Background: The effects on sexual function of surgical removal of parts of the clitoris are unknown. For infants with intersex conditions and ambiguous genitalia being raised female, this surgery is often undertaken in early childhood. Our aim was to assess the effects of surgery on sexual outcome in this population.
Method: We did a cross-sectional study to which we recruited 39 adults who had intersex conditions with ambiguous genitalia who were living as female from clinical (n=15) and peer-support (n=24) settings. We obtained data by use of a postal questionnaire, incorporating a validated sexual function assessment inventory. We also obtained hospital notes of 36 respondents who did not want to remain anonymous, and did genital examinations of 19 women. We assessed sexual problems in relation to surgical history and compared the results for our population to those of a healthy control group.
Findings: Of the 39 individuals enrolled, 28 had been sexually active and all had sexual difficulties. The 18 women who had undergone clitoral surgery had higher rates of non-sensuality (78%) and of inability to achieve orgasm (39%) than did the ten who had not had surgery (20% [p=0.002] and 0% [p=0.03], respectively).

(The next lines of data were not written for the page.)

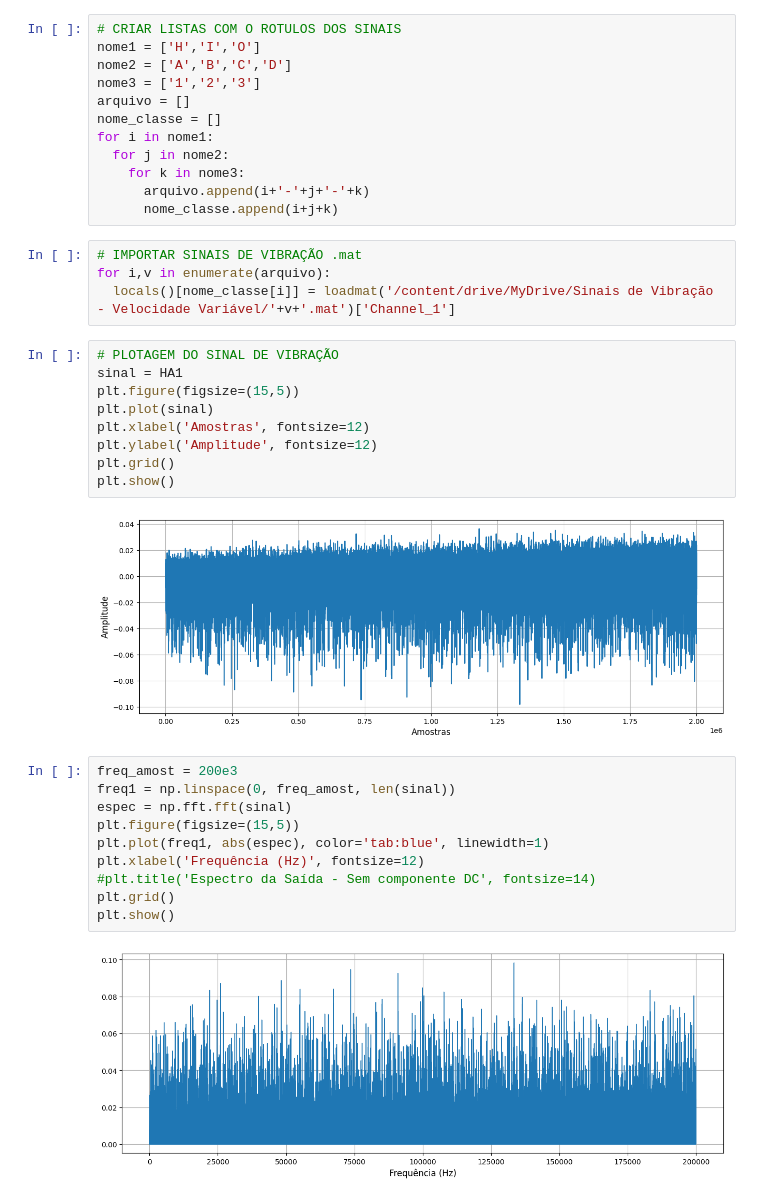
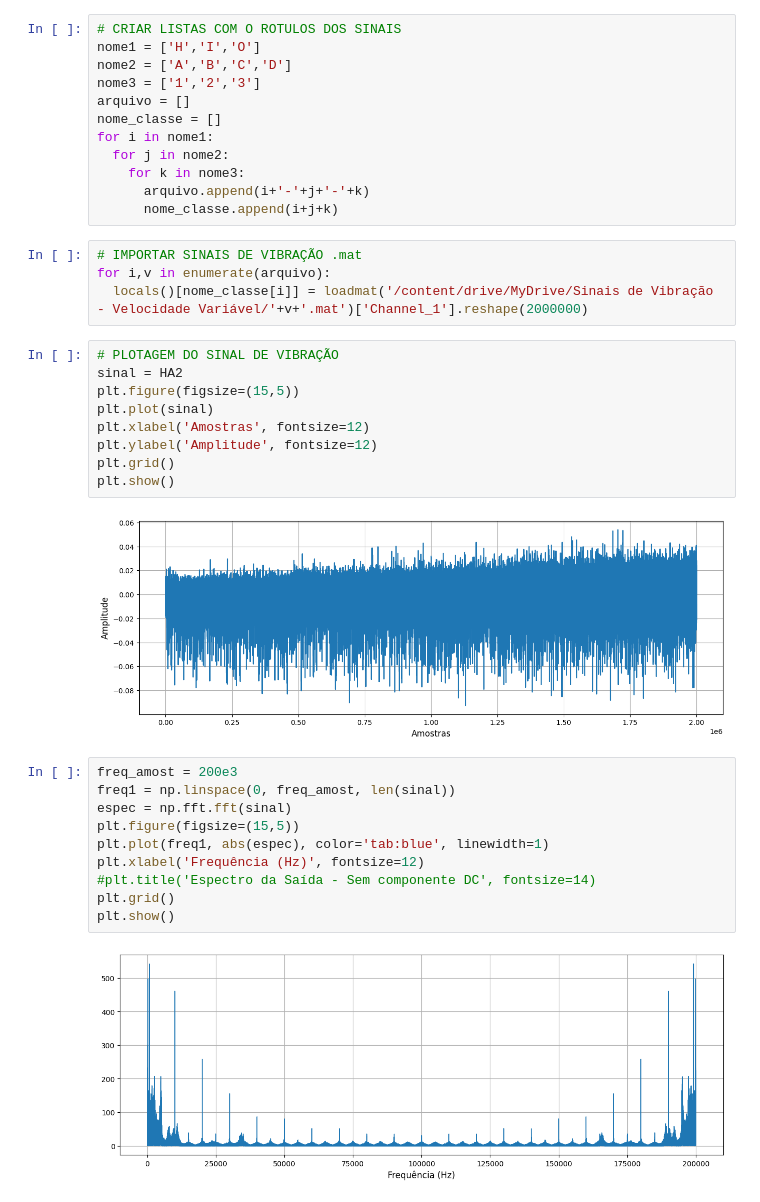
Before and after one commit to felipe-piano/TCC---SINAIS-DE-VIBRACAO-DE-ROLAMENTOS-COM-VELOCIDADE-VARIAVEL, a Jupyter notebook: TCC_Felipe_01.ipynb, the cells around one changed output. Cells and saved outputs as stored; diff of their text form.

```diff
--- a/TCC_Felipe_01.ipynb
+++ b/TCC_Felipe_01.ipynb
@@ -21,18 +28,18 @@ for i in nome1:
 # %%
 # IMPORTAR SINAIS DE VIBRAÇÃO .mat
 for i,v in enumerate(arquivo):
-  locals()[nome_classe[i]] = loadmat('/content/drive/MyDrive/Sinais de Vibração - Velocidade Variável/'+v+'.mat')['Channel_1']
+  locals()[nome_classe[i]] = loadmat('/content/drive/MyDrive/Sinais de Vibração - Velocidade Variável/'+v+'.mat')['Channel_1'].reshape(2000000)
 # %%
 # PLOTAGEM DO SINAL DE VIBRAÇÃO
-sinal = HA1
+sinal = HA2
 plt.figure(figsize=(15,5))
 plt.plot(sinal)
 plt.xlabel('Amostras', fontsize=12)
 plt.ylabel('Amplitude', fontsize=12)
 plt.grid()
 plt.show()
 # %% [output]
-[figure, old version]
+[figure, new version]
 # %%
 freq_amost = 200e3
 freq1 = np.linspace(0, freq_amost, len(sinal))
@@ -44,4 +51,4 @@ plt.xlabel('Frequência (Hz)', fontsize=12)
 plt.grid()
 plt.show()
 # %% [output]
-[figure, old version]
+[figure, new version]
```
Also changed, not shown: parts of 10 cells of this notebook.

Interpretation: Sexual function could be compromised by clitoral surgery. Debate on the ethics of the use of this surgery in children should be promoted and further multicentre research is needed to ensure representative samples and comprehensive outcome assessment. Meanwhile, parents and patients who consent to clitoral surgery should be fully informed of the potential risks to sexual function.